The following data needs to be repeated exactly, with all images excluded.

[[ DATA PROVIDED, beginning ]]

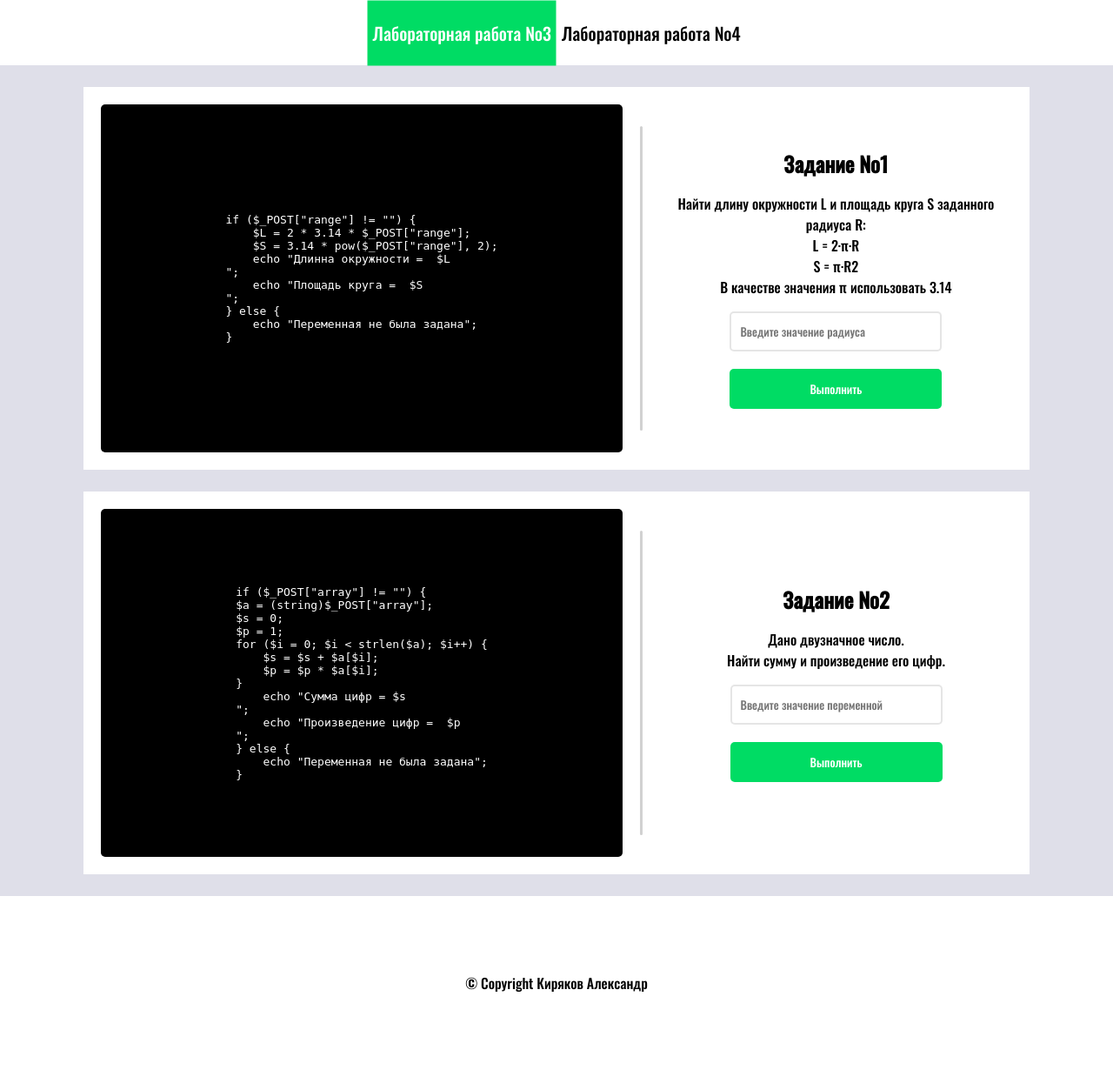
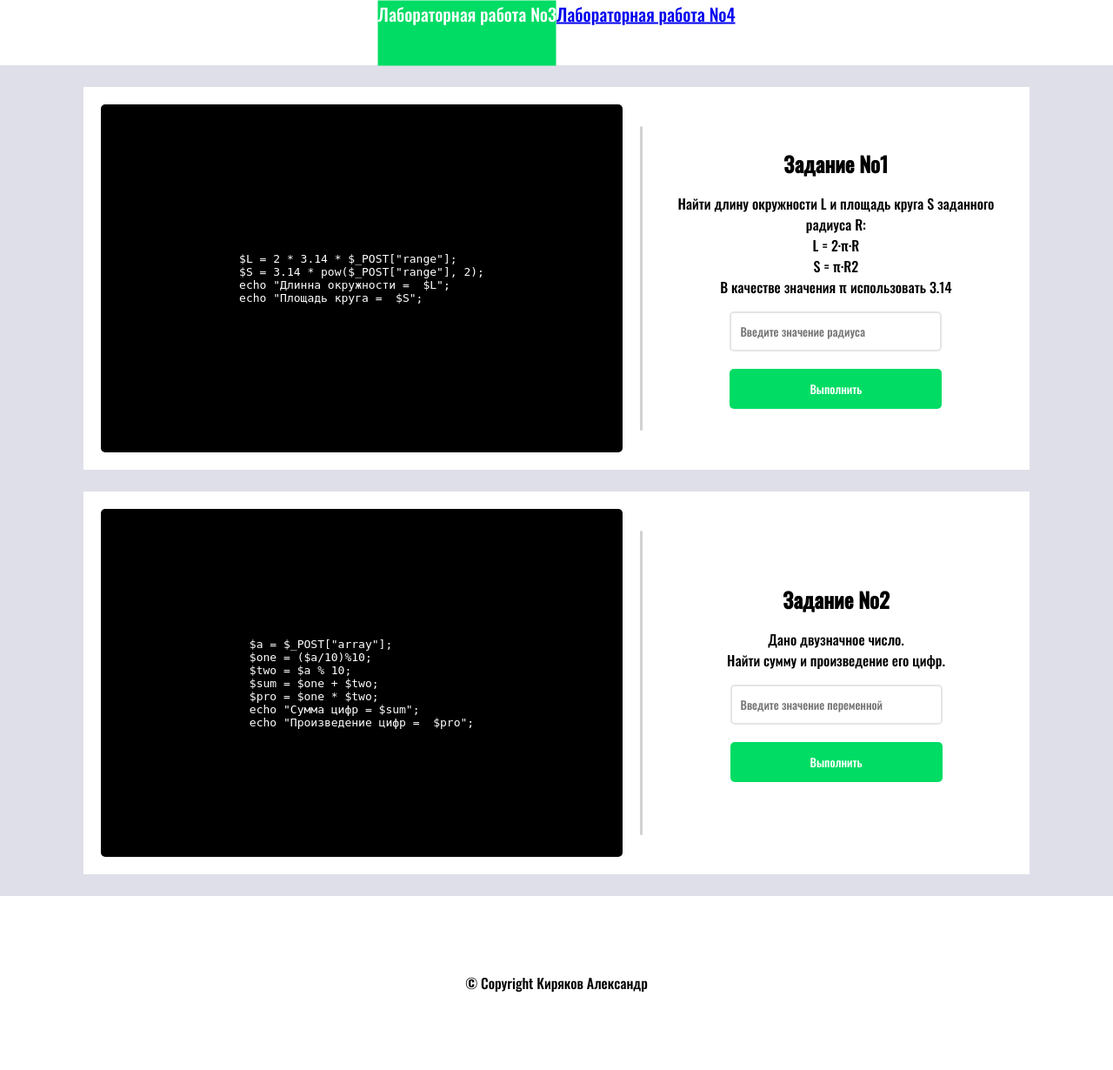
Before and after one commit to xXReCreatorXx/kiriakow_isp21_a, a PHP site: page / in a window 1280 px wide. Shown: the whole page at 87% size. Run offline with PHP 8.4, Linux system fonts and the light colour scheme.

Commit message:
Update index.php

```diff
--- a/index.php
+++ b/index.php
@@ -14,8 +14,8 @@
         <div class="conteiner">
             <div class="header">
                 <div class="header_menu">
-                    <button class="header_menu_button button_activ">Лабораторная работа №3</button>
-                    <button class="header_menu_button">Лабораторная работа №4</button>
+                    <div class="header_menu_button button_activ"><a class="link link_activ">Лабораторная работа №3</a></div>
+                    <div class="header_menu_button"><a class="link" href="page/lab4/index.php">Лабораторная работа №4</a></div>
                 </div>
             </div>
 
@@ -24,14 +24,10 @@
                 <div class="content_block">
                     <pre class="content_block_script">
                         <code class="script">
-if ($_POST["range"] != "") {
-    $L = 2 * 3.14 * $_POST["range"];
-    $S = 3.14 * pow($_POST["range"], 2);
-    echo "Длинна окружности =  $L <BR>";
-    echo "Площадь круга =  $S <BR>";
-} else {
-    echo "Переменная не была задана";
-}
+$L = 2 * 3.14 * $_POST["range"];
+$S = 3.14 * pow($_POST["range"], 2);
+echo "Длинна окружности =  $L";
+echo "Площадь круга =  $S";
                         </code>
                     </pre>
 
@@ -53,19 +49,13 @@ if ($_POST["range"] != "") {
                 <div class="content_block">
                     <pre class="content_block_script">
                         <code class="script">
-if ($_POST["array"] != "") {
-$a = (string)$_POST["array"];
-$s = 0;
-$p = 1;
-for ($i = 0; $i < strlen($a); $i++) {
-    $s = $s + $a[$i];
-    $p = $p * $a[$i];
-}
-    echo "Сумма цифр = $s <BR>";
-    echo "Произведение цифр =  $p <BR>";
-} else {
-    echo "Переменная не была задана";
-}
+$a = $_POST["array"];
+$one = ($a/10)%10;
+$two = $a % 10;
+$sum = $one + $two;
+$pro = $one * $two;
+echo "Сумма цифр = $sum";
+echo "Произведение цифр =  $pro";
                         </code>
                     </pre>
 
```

[[ DATA PROVIDED, end ]]

_ANSWER SECTION:_
Before and after one commit to xXReCreatorXx/kiriakow_isp21_a, a PHP site: page / in a window 1280 px wide. Shown: the whole page at 87% size. Run offline with PHP 8.4, Linux system fonts and the light colour scheme.

Commit message:
Update index.php

```diff
--- a/index.php
+++ b/index.php
@@ -14,8 +14,8 @@
         <div class="conteiner">
             <div class="header">
                 <div class="header_menu">
-                    <button class="header_menu_button button_activ">Лабораторная работа №3</button>
-                    <button class="header_menu_button">Лабораторная работа №4</button>
+                    <div class="header_menu_button button_activ"><a class="link link_activ">Лабораторная работа №3</a></div>
+                    <div class="header_menu_button"><a class="link" href="page/lab4/index.php">Лабораторная работа №4</a></div>
                 </div>
             </div>
 
@@ -24,14 +24,10 @@
                 <div class="content_block">
                     <pre class="content_block_script">
                         <code class="script">
-if ($_POST["range"] != "") {
-    $L = 2 * 3.14 * $_POST["range"];
-    $S = 3.14 * pow($_POST["range"], 2);
-    echo "Длинна окружности =  $L <BR>";
-    echo "Площадь круга =  $S <BR>";
-} else {
-    echo "Переменная не была задана";
-}
+$L = 2 * 3.14 * $_POST["range"];
+$S = 3.14 * pow($_POST["range"], 2);
+echo "Длинна окружности =  $L";
+echo "Площадь круга =  $S";
                         </code>
                     </pre>
 
@@ -53,19 +49,13 @@ if ($_POST["range"] != "") {
                 <div class="content_block">
                     <pre class="content_block_script">
                         <code class="script">
-if ($_POST["array"] != "") {
-$a = (string)$_POST["array"];
-$s = 0;
-$p = 1;
-for ($i = 0; $i < strlen($a); $i++) {
-    $s = $s + $a[$i];
-    $p = $p * $a[$i];
-}
-    echo "Сумма цифр = $s <BR>";
-    echo "Произведение цифр =  $p <BR>";
-} else {
-    echo "Переменная не была задана";
-}
+$a = $_POST["array"];
+$one = ($a/10)%10;
+$two = $a % 10;
+$sum = $one + $two;
+$pro = $one * $two;
+echo "Сумма цифр = $sum";
+echo "Произведение цифр =  $pro";
                         </code>
                     </pre>
 
```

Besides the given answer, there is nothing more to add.